■ EXERCISE AIM ■
Please restate the following records word for word.

(Dataset records)

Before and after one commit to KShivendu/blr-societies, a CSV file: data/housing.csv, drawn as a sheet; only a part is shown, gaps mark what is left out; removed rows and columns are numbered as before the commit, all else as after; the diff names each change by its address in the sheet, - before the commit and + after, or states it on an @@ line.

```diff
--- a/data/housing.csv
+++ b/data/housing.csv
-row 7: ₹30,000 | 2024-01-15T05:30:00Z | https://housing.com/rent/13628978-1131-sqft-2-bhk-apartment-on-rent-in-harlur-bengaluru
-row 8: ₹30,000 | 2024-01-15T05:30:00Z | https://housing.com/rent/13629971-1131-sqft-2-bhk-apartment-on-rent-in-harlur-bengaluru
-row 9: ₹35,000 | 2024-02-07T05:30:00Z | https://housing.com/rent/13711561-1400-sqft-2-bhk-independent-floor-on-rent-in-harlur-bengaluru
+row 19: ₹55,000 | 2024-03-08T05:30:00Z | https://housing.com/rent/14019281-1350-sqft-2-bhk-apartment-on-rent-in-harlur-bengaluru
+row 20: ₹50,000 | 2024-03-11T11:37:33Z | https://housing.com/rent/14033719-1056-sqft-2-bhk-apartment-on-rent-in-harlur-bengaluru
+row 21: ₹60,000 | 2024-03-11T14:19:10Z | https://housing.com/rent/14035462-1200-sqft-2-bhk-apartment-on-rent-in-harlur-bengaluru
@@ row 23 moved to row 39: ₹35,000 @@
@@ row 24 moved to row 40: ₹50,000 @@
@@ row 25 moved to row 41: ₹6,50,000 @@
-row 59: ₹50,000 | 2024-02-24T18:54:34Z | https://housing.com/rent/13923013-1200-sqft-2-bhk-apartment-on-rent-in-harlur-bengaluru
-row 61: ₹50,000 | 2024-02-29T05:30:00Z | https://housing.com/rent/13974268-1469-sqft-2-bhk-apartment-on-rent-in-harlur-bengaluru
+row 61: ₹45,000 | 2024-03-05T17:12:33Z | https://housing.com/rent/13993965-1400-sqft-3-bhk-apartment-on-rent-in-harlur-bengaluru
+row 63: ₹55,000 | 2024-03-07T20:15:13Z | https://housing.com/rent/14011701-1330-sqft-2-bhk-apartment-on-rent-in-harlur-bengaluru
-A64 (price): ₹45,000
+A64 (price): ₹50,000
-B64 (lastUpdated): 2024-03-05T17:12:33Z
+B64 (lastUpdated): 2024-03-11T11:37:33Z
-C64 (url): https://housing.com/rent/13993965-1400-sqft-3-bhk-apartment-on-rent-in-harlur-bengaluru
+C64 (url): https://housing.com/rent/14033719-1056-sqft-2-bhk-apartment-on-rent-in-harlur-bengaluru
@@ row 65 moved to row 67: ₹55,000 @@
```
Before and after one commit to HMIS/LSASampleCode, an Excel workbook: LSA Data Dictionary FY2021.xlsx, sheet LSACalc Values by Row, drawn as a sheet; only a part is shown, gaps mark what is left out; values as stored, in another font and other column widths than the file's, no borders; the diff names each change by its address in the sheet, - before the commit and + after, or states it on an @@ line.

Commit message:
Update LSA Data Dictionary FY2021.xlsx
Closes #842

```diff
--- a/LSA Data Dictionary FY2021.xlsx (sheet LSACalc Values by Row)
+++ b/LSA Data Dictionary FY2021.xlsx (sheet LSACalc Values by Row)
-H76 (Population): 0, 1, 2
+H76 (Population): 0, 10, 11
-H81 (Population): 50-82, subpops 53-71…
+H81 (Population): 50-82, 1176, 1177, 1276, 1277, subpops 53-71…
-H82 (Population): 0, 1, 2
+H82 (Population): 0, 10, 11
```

■ RESPONSE TO THE TASK ■
Before and after one commit to KShivendu/blr-societies, a CSV file: data/housing.csv, drawn as a sheet; only a part is shown, gaps mark what is left out; removed rows and columns are numbered as before the commit, all else as after; the diff names each change by its address in the sheet, - before the commit and + after, or states it on an @@ line.

```diff
--- a/data/housing.csv
+++ b/data/housing.csv
-row 7: ₹30,000 | 2024-01-15T05:30:00Z | https://housing.com/rent/13628978-1131-sqft-2-bhk-apartment-on-rent-in-harlur-bengaluru
-row 8: ₹30,000 | 2024-01-15T05:30:00Z | https://housing.com/rent/13629971-1131-sqft-2-bhk-apartment-on-rent-in-harlur-bengaluru
-row 9: ₹35,000 | 2024-02-07T05:30:00Z | https://housing.com/rent/13711561-1400-sqft-2-bhk-independent-floor-on-rent-in-harlur-bengaluru
+row 19: ₹55,000 | 2024-03-08T05:30:00Z | https://housing.com/rent/14019281-1350-sqft-2-bhk-apartment-on-rent-in-harlur-bengaluru
+row 20: ₹50,000 | 2024-03-11T11:37:33Z | https://housing.com/rent/14033719-1056-sqft-2-bhk-apartment-on-rent-in-harlur-bengaluru
+row 21: ₹60,000 | 2024-03-11T14:19:10Z | https://housing.com/rent/14035462-1200-sqft-2-bhk-apartment-on-rent-in-harlur-bengaluru
@@ row 23 moved to row 39: ₹35,000 @@
@@ row 24 moved to row 40: ₹50,000 @@
@@ row 25 moved to row 41: ₹6,50,000 @@
-row 59: ₹50,000 | 2024-02-24T18:54:34Z | https://housing.com/rent/13923013-1200-sqft-2-bhk-apartment-on-rent-in-harlur-bengaluru
-row 61: ₹50,000 | 2024-02-29T05:30:00Z | https://housing.com/rent/13974268-1469-sqft-2-bhk-apartment-on-rent-in-harlur-bengaluru
+row 61: ₹45,000 | 2024-03-05T17:12:33Z | https://housing.com/rent/13993965-1400-sqft-3-bhk-apartment-on-rent-in-harlur-bengaluru
+row 63: ₹55,000 | 2024-03-07T20:15:13Z | https://housing.com/rent/14011701-1330-sqft-2-bhk-apartment-on-rent-in-harlur-bengaluru
-A64 (price): ₹45,000
+A64 (price): ₹50,000
-B64 (lastUpdated): 2024-03-05T17:12:33Z
+B64 (lastUpdated): 2024-03-11T11:37:33Z
-C64 (url): https://housing.com/rent/13993965-1400-sqft-3-bhk-apartment-on-rent-in-harlur-bengaluru
+C64 (url): https://housing.com/rent/14033719-1056-sqft-2-bhk-apartment-on-rent-in-harlur-bengaluru
@@ row 65 moved to row 67: ₹55,000 @@
```
Before and after one commit to HMIS/LSASampleCode, an Excel workbook: LSA Data Dictionary FY2021.xlsx, sheet LSACalc Values by Row, drawn as a sheet; only a part is shown, gaps mark what is left out; values as stored, in another font and other column widths than the file's, no borders; the diff names each change by its address in the sheet, - before the commit and + after, or states it on an @@ line.

Commit message:
Update LSA Data Dictionary FY2021.xlsx
Closes #842

```diff
--- a/LSA Data Dictionary FY2021.xlsx (sheet LSACalc Values by Row)
+++ b/LSA Data Dictionary FY2021.xlsx (sheet LSACalc Values by Row)
-H76 (Population): 0, 1, 2
+H76 (Population): 0, 10, 11
-H81 (Population): 50-82, subpops 53-71…
+H81 (Population): 50-82, 1176, 1177, 1276, 1277, subpops 53-71…
-H82 (Population): 0, 1, 2
+H82 (Population): 0, 10, 11
```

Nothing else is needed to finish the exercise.